intention® of the gentlemen from Virginia. I believe however,
that their judgments are influenced by tbeir wilhes, for they fee«n
to be engaged with a degree of eagtrnefs whith none else appear
to feel. The very language of their motion declares this. They
seem to think the banks of Patowto&c a paradise, and that iiver a
Euphrates. I have been told it is a fine spot—and I (interely *rifh
those bleflings may ever reside there.
Mr. Burke : The Northern States have had a fortnight to ma
nage this matter, and will .not now allow the Southern a day.
What is the conduCt of gentlemen ? A league has been formed
between the Northern States and Pennsylvania. [Here Mr. FitE
firaons contradicted him.} This morning furnimed the firft in
formation of it. 1 want information. I call on gentlemen for
the honor of the House to give more time.
The qucftion pn rising was carried.
Friday, September 4.
Mr. ScOtt, being called on, said, he had no to give
his sentiments. The refolvfc which I laid on the table has been
honored by & majority of the House. It contains such principles
as I believe ought to govern in the settlement of this grand ques
tion.

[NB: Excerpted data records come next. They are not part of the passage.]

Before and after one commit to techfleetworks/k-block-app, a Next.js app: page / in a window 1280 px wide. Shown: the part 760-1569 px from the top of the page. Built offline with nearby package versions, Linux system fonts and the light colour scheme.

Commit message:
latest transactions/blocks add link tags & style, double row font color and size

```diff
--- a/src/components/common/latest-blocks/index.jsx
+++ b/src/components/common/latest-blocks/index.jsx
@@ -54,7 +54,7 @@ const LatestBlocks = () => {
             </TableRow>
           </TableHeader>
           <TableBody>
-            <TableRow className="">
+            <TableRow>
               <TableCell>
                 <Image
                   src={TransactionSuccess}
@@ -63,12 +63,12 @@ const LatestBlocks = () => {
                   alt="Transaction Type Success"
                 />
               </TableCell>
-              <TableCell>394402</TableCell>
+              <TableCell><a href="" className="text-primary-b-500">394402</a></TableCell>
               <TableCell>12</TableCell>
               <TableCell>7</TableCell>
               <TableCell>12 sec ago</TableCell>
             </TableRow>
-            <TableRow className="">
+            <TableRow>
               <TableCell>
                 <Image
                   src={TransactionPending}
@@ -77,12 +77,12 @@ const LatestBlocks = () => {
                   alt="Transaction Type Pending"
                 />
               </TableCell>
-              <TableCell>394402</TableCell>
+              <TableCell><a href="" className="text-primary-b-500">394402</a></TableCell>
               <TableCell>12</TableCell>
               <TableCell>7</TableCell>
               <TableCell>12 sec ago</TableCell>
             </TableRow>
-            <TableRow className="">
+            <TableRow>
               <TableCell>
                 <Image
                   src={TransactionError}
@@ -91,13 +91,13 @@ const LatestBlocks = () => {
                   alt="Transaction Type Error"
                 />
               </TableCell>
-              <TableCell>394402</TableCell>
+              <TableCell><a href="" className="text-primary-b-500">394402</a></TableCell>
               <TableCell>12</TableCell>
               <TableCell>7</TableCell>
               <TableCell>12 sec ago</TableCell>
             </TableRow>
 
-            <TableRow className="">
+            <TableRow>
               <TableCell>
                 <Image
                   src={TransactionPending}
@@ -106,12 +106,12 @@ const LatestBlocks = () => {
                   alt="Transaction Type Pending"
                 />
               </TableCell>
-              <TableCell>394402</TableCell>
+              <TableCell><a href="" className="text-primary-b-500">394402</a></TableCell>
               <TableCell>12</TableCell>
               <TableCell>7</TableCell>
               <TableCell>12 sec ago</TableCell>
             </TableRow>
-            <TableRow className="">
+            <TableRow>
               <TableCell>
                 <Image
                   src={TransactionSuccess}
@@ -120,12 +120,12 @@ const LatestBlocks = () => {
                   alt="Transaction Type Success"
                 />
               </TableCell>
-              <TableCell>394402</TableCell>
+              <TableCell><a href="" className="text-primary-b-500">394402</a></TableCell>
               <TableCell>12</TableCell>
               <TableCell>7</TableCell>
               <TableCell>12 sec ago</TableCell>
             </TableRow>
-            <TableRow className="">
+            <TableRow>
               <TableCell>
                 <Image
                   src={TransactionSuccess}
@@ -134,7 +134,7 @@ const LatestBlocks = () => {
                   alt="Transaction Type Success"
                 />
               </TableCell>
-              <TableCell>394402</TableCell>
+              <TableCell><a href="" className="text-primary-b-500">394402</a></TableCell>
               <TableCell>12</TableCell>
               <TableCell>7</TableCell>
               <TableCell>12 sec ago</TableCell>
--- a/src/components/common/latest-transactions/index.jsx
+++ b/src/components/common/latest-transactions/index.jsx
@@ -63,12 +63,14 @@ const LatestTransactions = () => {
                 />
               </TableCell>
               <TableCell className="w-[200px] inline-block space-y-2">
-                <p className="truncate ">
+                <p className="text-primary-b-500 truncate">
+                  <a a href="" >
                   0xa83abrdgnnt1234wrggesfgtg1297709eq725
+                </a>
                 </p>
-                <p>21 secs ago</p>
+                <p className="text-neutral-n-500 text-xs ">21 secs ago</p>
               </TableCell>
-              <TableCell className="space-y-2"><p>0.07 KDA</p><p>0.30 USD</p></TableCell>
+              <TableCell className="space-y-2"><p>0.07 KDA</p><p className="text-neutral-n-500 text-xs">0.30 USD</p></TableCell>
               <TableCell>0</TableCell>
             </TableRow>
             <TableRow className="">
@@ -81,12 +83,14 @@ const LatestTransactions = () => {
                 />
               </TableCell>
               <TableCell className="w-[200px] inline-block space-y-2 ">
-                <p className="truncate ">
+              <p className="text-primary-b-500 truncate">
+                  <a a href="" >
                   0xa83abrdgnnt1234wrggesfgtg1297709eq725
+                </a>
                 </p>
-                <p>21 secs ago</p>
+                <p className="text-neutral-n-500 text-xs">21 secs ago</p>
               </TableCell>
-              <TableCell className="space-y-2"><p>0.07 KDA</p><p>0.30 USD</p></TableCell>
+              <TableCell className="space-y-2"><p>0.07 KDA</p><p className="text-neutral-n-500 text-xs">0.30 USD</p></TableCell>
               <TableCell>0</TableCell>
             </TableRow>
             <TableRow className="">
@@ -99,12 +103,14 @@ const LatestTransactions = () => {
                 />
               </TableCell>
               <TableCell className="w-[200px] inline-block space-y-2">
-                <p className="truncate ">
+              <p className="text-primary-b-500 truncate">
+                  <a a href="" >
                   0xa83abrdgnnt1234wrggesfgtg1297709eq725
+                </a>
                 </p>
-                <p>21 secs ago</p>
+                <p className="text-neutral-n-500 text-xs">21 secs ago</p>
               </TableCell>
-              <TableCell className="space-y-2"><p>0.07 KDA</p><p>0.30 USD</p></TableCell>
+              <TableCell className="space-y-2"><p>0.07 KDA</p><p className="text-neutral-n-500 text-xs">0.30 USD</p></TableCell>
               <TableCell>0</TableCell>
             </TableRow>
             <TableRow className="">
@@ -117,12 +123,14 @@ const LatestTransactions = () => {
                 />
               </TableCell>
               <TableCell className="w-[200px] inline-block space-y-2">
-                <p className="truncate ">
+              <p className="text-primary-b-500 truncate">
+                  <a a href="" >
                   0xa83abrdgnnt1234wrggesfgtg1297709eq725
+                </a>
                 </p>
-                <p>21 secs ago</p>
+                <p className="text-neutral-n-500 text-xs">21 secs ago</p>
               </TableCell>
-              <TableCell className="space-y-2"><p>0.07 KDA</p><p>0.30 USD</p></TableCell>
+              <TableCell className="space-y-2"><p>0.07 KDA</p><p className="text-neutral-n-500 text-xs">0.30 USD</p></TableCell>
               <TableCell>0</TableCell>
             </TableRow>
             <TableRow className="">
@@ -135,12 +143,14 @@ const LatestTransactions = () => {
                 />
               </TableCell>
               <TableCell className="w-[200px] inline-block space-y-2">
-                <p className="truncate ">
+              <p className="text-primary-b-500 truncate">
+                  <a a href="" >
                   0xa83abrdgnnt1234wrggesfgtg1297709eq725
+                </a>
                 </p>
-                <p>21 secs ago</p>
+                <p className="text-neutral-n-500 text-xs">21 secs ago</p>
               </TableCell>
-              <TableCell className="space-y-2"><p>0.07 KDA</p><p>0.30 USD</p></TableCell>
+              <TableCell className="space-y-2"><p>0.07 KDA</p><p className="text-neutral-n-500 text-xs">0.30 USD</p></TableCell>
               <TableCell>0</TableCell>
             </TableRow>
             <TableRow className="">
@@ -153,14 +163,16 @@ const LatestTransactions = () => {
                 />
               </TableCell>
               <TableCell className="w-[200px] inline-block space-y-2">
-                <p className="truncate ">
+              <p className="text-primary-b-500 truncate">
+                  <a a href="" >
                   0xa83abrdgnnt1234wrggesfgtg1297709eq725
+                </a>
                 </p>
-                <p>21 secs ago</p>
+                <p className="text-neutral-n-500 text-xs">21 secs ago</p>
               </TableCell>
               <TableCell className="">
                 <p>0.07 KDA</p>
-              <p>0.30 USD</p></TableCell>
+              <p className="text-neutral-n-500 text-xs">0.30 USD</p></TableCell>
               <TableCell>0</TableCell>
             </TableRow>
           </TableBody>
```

Whether the place which hai been moved for is the right
one, is a matter yet to be decided.
Taking the Atlantic coast for a guide, the Sufquehanna involves

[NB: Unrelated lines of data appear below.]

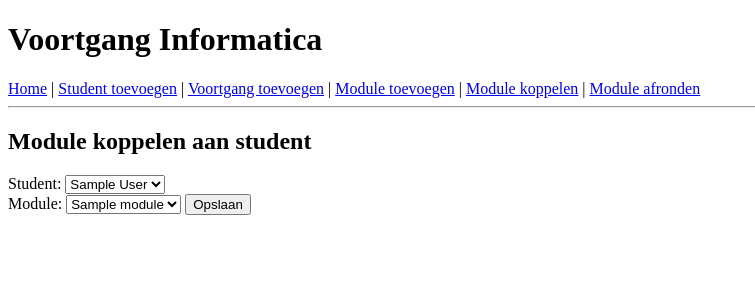
After one commit to aberendsen-informatica/testproject, a Flask app: page /module/assign in a window 1280 px wide. The commit adds this page. Shown: the top 300 px of the page, without its empty margins (0-755 px from the left). Run offline with Flask 3, Linux system fonts and the light colour scheme; tables that the repository leaves empty hold one stand-in row (values such as "Sample post").

Commit message:
Add module management features

```diff
--- a/app.py
+++ b/app.py
@@ -20,6 +20,22 @@ def init_db():
                 student_id INTEGER,
                 entry TEXT,
                 FOREIGN KEY(student_id) REFERENCES students(id)
+            )
+            """
+        )
+        c.execute(
+            "CREATE TABLE IF NOT EXISTS modules (id INTEGER PRIMARY KEY AUTOINCREMENT, name TEXT UNIQUE)"
+        )
+        c.execute(
+            """
+            CREATE TABLE IF NOT EXISTS student_modules (
+                id INTEGER PRIMARY KEY AUTOINCREMENT,
+                student_id INTEGER,
+                module_id INTEGER,
+                status TEXT DEFAULT 'open',
+                completion_date TEXT,
+                FOREIGN KEY(student_id) REFERENCES students(id),
+                FOREIGN KEY(module_id) REFERENCES modules(id)
             )
             """
         )
@@ -67,10 +83,71 @@ def add_progress_to_db(name, entry):
             )
             conn.commit()
 
+def add_module_to_db(name):
+    with sqlite3.connect(DB_FILE) as conn:
+        c = conn.cursor()
+        c.execute("INSERT OR IGNORE INTO modules(name) VALUES (?)", (name,))
+        conn.commit()
+
+def get_module_names():
+    with sqlite3.connect(DB_FILE) as conn:
+        c = conn.cursor()
+        c.execute("SELECT name FROM modules")
+        return [row[0] for row in c.fetchall()]
+
+def assign_module_to_student(student, module):
+    with sqlite3.connect(DB_FILE) as conn:
+        c = conn.cursor()
+        c.execute("SELECT id FROM students WHERE name=?", (student,))
+        sid = c.fetchone()
+        c.execute("SELECT id FROM modules WHERE name=?", (module,))
+        mid = c.fetchone()
+        if sid and mid:
+            c.execute(
+                "INSERT INTO student_modules(student_id, module_id, status) VALUES (?, ?, 'open')",
+                (sid[0], mid[0]),
+            )
+            conn.commit()
+
+def complete_module(student, module):
+    with sqlite3.connect(DB_FILE) as conn:
+        c = conn.cursor()
+        c.execute("SELECT id FROM students WHERE name=?", (student,))
+        sid = c.fetchone()
+        c.execute("SELECT id FROM modules WHERE name=?", (module,))
+        mid = c.fetchone()
+        if sid and mid:
+            c.execute(
+                "UPDATE student_modules SET status='done', completion_date=DATE('now') WHERE student_id=? AND module_id=?",
+                (sid[0], mid[0]),
+            )
+            conn.commit()
+
+def get_student_modules():
+    with sqlite3.connect(DB_FILE) as conn:
+        c = conn.cursor()
+        c.execute("SELECT id, name FROM students")
+        result = {}
+        for sid, sname in c.fetchall():
+            c.execute(
+                """
+                SELECT modules.name, student_modules.status, IFNULL(student_modules.completion_date, '')
+                FROM student_modules
+                JOIN modules ON modules.id = student_modules.module_id
+                WHERE student_modules.student_id = ?
+                """,
+                (sid,),
+            )
+            result[sname] = [
+                {"module": row[0], "status": row[1], "date": row[2]} for row in c.fetchall()
+            ]
+        return result
+
 @app.route('/')
 def index():
     students = get_all_data()
-    return render_template('index.html', students=students)
+    modules = get_student_modules()
+    return render_template('index.html', students=students, modules=modules)
 
 @app.route('/student/add', methods=['GET', 'POST'])
 def add_student():
@@ -90,6 +167,36 @@ def add_progress():
         return redirect(url_for('index'))
     return render_template('add_progress.html', students=students)
 
+@app.route('/module/add', methods=['GET', 'POST'])
+def add_module():
+    if request.method == 'POST':
+        name = request.form['name']
+        add_module_to_db(name)
+        return redirect(url_for('index'))
+    return render_template('add_module.html')
+
+@app.route('/module/assign', methods=['GET', 'POST'])
+def assign_module_route():
+    students = get_student_names()
+    modules = get_module_names()
+    if request.method == 'POST':
+        student = request.form['student']
+        module = request.form['module']
+        assign_module_to_student(student, module)
+        return redirect(url_for('index'))
+    return render_template('assign_module.html', students=students, modules=modules)
+
+@app.route('/module/complete', methods=['GET', 'POST'])
+def complete_module_route():
+    students = get_student_names()
+    modules = get_module_names()
+    if request.method == 'POST':
+        student = request.form['student']
+        module = request.form['module']
+        complete_module(student, module)
+        return redirect(url_for('index'))
+    return render_template('complete_module.html', students=students, modules=modules)
+
 if __name__ == '__main__':
     init_db()
     app.run(debug=True)
--- /dev/null
+++ b/templates/assign_module.html
@@ -0,0 +1,19 @@
+{% extends 'base.html' %}
+{% block content %}
+<h2>Module koppelen aan student</h2>
+<form method="post">
+    <label>Student:</label>
+    <select name="student">
+        {% for s in students %}
+        <option value="{{ s }}">{{ s }}</option>
+        {% endfor %}
+    </select><br>
+    <label>Module:</label>
+    <select name="module">
+        {% for m in modules %}
+        <option value="{{ m }}">{{ m }}</option>
+        {% endfor %}
+    </select>
+    <input type="submit" value="Opslaan">
+</form>
+{% endblock %}
--- a/templates/base.html
+++ b/templates/base.html
@@ -9,7 +9,10 @@
     <nav>
         <a href="{{ url_for('index') }}">Home</a> |
         <a href="{{ url_for('add_student') }}">Student toevoegen</a> |
-        <a href="{{ url_for('add_progress') }}">Voortgang toevoegen</a>
+        <a href="{{ url_for('add_progress') }}">Voortgang toevoegen</a> |
+        <a href="{{ url_for('add_module') }}">Module toevoegen</a> |
+        <a href="{{ url_for('assign_module_route') }}">Module koppelen</a> |
+        <a href="{{ url_for('complete_module_route') }}">Module afronden</a>
     </nav>
     <hr>
     {% block content %}{% endblock %}
```
Also changed, not shown: templates/add_module.html (added, +9 -0 lines), templates/complete_module.html (added, +19 -0 lines), templates/index.html (+13 -0 lines).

undoubtedly the center of wealth, population and territory-
All that has been said of the western territory has not induced me
to wish that all that immense country should be brought into
view. The resolution holds out an idea that the Atlantic States
fliouldgo as near that country as their own convenience would al
low. I his is all I expeCt or hope for. lam convinced that to
go farther weft than this point of convenience, would be to injure
the Western Territory itfelf. The question feem.s to lie between
the Sufquehanna and Pawtomac. The center which I contemplate
J *es between them, at nearly equal distances, but rather nearer
the latter. lam pretty well acquainted with both rivers.
He then gave a geographical description of those rivers, which
to avoid any poflible errors, we shall not attempt to trace. The
description related to their several advantages of communication
with the Western Territory. In his calculation he considered
Pittsburgh as the key of that Territory ; and that the advantages
ol one river of the other mulVbe determined, by its relation to the
place. Therefultof his detail was a concluGon clearly in favor of
the Patowmac. To do justice to the committee, he said, I mnft
declare that there is no comparison between the advantages of one
communication and the other, with respeCt to the Ohio Country.
Patowmac will no doubt, one day, be a' very important channel
into thqfe regions.
He concluded by observing, that though he thought that the
Patowmac was nearer that centre of communication between the
Atlantic and the Ohio, than the Sufquehanna, as there was no
prospeCt ol a decision in favor of the former, he should give his
vote for the Sufquehanna. In this situation, as he was a native of
Pennsylvania, there was a certain duty which he owed to his coun
try. and which he should now perform.